Normally I am quite sceptical concerning hybrid and new technologies for communication and prefer the classical set-up with people in front of me I can interact with. But this was surely a very good example to the contrary. I would have never thought that it is in fact possible, even fun to have a good colloquium via internet. (It’s possible to have one, but whether it is good is another question. This one I found was good.) I have done that once previously and found it very tedious, because there was always the odd glitch. Now it worked perfectly well. The Zoom platform is very professional. So, from the technical side, it was really perfect.
I felt well as a presenter, although it does make a difference, whether you can see and sense your audience directly or not. However, true to the topic, I felt that there was sufficient connectedness between the remotely placed but online connected participants such that I felt listened to and addressing real people and not just the ether in general. So it felt like a decent seminar. I think, my input was useful and well received, and I learned that useful communication can happen even over the internet. The break-out groups via internet were a first-time experience for me, but funnily it worked well.
Whether, what I had to say was useful for the participants they have to decide. It seemed to me I was able to convey what was important. What emerged as a topic to follow up is clearly the question of phenomenology and analytical scrutiny. The danger of starting to think from a new paradigm is surely inflation: everything is suddenly somehow weird and quantum-something, and we tend to then forget straight and clean thinking. That is the big danger I see, and that is also, why I use any terminology of that type in normal discourse very sparingly, although I am quite convinced that we need a new type of thinking. But this will not come as an alternative or something that replaces what we have, but rather as a complement. So the question will not be that of an “either – or” disjunction, but a conjunction of “as well as”: using classical analytical thinking and a more integral, holistic approach. The question is not either – or, but when to apply which at what level. And this question is tricky. The best way to approach it, I find, is to start with very good phenomenology, documenting the effects, observing them closely and then see how much of it can be understood using classical approaches and what aspects of a phenomenon defy classical interpretations. That is, when a holistic approach like the one I have sketched, comes into play. And to be quite clear here: I have just shown one possible path. There may be many more, and the one I have shown might not even be the best option. But one has to start somewhere, and here is a possible starting point.
So to carry on, I would urge people to collect phenomenological instances of experiences that seem to cry out for a non-local explanation, and then carefully think how they might be explicable in classical terminology and via analysis, and which aspects defy such an approach. There we will have the raw material that is needs another type of analysis.
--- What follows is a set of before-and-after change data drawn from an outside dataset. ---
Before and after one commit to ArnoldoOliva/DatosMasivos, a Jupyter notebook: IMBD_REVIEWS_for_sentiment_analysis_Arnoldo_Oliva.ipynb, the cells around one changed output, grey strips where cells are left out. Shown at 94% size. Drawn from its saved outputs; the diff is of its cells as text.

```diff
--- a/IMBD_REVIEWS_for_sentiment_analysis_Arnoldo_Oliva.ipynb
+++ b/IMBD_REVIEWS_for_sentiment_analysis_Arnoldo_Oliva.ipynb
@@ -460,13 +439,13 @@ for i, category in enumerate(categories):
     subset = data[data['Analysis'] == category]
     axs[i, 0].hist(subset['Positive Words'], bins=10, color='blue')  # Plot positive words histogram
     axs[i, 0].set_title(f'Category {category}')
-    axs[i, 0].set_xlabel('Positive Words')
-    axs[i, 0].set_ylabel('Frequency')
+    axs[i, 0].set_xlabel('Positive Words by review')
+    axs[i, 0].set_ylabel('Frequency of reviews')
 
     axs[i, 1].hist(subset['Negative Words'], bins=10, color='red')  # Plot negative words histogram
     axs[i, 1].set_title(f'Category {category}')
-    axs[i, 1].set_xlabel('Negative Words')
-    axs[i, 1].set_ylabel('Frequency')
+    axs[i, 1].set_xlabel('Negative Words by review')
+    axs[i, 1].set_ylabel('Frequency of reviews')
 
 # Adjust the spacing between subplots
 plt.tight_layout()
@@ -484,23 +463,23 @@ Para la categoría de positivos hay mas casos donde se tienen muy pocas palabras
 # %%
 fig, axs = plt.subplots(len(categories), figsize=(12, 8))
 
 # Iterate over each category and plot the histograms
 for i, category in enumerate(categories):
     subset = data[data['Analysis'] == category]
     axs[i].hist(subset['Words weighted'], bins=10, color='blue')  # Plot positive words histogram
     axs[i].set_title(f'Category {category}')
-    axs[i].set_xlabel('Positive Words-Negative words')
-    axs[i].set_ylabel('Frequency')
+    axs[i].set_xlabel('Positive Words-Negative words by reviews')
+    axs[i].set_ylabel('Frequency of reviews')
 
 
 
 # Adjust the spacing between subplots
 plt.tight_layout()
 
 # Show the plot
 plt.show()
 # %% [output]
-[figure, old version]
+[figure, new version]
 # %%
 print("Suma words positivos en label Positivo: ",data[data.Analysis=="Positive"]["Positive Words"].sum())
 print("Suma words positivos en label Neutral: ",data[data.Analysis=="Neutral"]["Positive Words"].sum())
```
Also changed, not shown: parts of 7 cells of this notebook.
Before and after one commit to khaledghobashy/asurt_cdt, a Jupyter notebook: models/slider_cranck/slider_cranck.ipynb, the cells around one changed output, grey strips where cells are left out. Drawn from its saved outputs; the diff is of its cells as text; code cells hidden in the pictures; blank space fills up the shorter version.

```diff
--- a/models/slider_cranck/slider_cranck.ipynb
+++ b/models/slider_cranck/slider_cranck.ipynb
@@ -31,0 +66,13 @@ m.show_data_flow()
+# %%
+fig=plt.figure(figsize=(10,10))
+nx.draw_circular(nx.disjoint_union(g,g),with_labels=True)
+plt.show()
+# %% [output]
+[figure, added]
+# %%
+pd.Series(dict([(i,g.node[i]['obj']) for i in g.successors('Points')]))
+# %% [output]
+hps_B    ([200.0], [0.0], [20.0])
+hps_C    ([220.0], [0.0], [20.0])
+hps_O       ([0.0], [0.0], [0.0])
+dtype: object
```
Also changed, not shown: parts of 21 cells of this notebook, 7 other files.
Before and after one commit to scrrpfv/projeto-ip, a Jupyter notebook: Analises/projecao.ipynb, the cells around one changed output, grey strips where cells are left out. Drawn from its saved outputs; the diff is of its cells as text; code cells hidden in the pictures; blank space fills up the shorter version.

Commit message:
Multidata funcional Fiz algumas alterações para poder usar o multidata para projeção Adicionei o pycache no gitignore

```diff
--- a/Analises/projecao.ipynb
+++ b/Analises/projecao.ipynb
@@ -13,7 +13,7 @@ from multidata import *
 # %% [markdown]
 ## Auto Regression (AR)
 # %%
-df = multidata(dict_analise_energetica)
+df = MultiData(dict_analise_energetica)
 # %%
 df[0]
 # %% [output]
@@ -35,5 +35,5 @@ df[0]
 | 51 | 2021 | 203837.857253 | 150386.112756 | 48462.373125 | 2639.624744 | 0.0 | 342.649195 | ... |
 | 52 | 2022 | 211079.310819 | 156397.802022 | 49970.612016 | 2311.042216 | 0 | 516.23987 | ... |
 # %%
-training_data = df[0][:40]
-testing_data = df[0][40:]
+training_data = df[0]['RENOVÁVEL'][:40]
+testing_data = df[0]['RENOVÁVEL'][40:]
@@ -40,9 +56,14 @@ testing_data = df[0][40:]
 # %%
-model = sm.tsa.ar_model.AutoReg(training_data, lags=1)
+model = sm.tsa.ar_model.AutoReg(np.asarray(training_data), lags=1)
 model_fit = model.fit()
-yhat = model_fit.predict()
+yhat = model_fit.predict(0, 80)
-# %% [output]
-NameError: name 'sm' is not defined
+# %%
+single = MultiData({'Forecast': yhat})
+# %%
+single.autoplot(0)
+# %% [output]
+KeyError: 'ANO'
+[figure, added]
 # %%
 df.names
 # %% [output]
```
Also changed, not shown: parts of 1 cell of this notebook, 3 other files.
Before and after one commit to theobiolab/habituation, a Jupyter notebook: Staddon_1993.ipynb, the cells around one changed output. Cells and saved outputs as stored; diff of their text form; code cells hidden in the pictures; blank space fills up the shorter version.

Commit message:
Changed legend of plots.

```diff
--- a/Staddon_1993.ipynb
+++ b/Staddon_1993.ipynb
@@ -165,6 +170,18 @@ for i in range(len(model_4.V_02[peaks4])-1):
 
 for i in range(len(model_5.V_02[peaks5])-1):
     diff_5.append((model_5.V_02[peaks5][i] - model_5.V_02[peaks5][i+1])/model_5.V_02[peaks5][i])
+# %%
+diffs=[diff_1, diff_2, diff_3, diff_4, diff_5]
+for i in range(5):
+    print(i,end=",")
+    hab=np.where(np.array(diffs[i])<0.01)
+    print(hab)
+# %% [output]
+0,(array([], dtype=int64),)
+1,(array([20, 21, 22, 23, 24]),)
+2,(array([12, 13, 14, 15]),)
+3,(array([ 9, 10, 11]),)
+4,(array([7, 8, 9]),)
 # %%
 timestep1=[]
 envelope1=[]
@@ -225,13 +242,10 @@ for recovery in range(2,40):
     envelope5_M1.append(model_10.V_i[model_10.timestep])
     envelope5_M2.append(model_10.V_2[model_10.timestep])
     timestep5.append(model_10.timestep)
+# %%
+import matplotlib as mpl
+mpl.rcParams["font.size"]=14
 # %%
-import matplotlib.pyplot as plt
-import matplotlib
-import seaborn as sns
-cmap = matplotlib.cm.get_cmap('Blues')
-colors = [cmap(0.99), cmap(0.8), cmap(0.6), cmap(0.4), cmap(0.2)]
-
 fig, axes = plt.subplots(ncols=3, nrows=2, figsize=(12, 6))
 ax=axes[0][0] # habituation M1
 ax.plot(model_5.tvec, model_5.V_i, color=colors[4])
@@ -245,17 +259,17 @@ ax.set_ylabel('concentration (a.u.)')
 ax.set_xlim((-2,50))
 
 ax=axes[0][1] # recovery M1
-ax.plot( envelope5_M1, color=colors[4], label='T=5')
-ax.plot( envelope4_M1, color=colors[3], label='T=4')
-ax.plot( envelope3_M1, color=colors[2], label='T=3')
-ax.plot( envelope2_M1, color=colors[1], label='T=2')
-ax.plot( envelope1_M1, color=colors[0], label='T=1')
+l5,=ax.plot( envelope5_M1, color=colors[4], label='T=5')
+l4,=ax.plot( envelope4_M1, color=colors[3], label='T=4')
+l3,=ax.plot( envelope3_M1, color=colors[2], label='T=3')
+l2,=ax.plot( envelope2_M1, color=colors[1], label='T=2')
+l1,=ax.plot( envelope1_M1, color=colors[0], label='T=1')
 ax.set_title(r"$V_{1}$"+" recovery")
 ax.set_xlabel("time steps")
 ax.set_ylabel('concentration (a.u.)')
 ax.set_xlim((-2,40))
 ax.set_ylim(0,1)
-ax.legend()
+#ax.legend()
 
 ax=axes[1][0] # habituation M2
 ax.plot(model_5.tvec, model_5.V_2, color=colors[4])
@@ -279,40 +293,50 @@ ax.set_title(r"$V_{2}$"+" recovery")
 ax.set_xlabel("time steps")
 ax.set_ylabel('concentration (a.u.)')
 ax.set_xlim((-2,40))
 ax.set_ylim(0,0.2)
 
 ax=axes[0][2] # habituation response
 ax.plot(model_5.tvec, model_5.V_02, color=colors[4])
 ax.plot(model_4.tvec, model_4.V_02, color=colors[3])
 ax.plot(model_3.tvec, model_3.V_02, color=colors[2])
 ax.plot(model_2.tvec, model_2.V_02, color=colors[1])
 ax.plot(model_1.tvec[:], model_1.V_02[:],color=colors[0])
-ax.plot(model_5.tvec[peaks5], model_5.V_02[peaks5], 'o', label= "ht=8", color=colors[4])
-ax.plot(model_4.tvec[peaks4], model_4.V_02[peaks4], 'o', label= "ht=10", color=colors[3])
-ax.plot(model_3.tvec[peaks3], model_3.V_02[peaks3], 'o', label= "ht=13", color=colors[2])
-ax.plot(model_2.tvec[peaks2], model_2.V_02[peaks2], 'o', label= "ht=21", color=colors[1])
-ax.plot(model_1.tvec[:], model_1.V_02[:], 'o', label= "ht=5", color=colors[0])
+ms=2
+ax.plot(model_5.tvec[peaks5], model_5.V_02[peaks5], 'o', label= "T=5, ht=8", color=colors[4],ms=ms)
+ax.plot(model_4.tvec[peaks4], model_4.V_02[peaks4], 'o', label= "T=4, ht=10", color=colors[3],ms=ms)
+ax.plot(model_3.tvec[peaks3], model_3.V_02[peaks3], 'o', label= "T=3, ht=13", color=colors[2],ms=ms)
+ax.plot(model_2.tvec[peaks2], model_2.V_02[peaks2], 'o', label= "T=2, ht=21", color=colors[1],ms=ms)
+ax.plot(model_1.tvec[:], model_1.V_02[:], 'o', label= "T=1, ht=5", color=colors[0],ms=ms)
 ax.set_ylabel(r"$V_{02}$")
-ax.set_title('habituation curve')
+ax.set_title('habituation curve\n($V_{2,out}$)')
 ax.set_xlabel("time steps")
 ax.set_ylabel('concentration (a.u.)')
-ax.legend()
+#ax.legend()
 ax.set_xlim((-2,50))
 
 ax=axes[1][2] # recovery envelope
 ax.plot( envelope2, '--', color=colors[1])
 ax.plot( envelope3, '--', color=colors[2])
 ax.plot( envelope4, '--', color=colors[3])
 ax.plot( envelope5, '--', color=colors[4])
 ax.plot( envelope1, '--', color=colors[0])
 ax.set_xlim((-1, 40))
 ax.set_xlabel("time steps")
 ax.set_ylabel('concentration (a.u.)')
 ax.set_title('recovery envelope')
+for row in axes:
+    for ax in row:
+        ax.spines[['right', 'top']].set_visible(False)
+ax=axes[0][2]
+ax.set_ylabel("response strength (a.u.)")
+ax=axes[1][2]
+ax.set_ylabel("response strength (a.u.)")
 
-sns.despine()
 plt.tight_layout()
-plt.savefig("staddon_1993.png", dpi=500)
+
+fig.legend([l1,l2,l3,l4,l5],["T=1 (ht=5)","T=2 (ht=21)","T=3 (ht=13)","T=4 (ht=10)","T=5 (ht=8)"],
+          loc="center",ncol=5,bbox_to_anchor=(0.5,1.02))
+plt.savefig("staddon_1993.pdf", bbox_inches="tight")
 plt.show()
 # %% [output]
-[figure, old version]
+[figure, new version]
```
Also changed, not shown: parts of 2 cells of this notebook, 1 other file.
Perhaps a website like the IFIS website might be a possible starting point for collecting such experiences, and then allow for a discussion?
For more info about Harald Walach's presentation see here: http://www.archiv.ifis-freiburg.de/sites/www.ifis-freiburg.de/files/img_ifis/IF....